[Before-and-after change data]
======

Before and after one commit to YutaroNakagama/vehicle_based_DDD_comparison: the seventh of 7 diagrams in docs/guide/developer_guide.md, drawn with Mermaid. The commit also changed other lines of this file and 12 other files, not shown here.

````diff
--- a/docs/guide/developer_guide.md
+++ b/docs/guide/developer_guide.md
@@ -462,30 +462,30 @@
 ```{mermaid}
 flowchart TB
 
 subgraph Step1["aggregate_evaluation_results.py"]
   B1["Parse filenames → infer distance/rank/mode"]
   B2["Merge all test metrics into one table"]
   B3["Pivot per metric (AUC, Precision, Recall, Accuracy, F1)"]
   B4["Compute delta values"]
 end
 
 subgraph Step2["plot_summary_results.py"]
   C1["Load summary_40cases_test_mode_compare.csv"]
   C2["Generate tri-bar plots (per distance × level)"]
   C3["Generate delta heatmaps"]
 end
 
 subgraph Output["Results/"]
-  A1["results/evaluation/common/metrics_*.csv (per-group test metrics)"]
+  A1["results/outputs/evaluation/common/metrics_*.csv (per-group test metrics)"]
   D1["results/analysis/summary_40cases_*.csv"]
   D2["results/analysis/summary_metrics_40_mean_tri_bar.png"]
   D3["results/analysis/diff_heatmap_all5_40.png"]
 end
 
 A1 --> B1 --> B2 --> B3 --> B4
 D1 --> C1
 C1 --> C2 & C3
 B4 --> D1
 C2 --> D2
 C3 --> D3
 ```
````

======

Task goal:
Precisely reproduce all the entries shown above.

Written response:
Before and after one commit to YutaroNakagama/vehicle_based_DDD_comparison: the seventh of 7 diagrams in docs/guide/developer_guide.md, drawn with Mermaid. The commit also changed other lines of this file and 12 other files, not shown here.

````diff
--- a/docs/guide/developer_guide.md
+++ b/docs/guide/developer_guide.md
@@ -462,30 +462,30 @@
 ```{mermaid}
 flowchart TB
 
 subgraph Step1["aggregate_evaluation_results.py"]
   B1["Parse filenames → infer distance/rank/mode"]
   B2["Merge all test metrics into one table"]
   B3["Pivot per metric (AUC, Precision, Recall, Accuracy, F1)"]
   B4["Compute delta values"]
 end
 
 subgraph Step2["plot_summary_results.py"]
   C1["Load summary_40cases_test_mode_compare.csv"]
   C2["Generate tri-bar plots (per distance × level)"]
   C3["Generate delta heatmaps"]
 end
 
 subgraph Output["Results/"]
-  A1["results/evaluation/common/metrics_*.csv (per-group test metrics)"]
+  A1["results/outputs/evaluation/common/metrics_*.csv (per-group test metrics)"]
   D1["results/analysis/summary_40cases_*.csv"]
   D2["results/analysis/summary_metrics_40_mean_tri_bar.png"]
   D3["results/analysis/diff_heatmap_all5_40.png"]
 end
 
 A1 --> B1 --> B2 --> B3 --> B4
 D1 --> C1
 C1 --> C2 & C3
 B4 --> D1
 C2 --> D2
 C3 --> D3
 ```
````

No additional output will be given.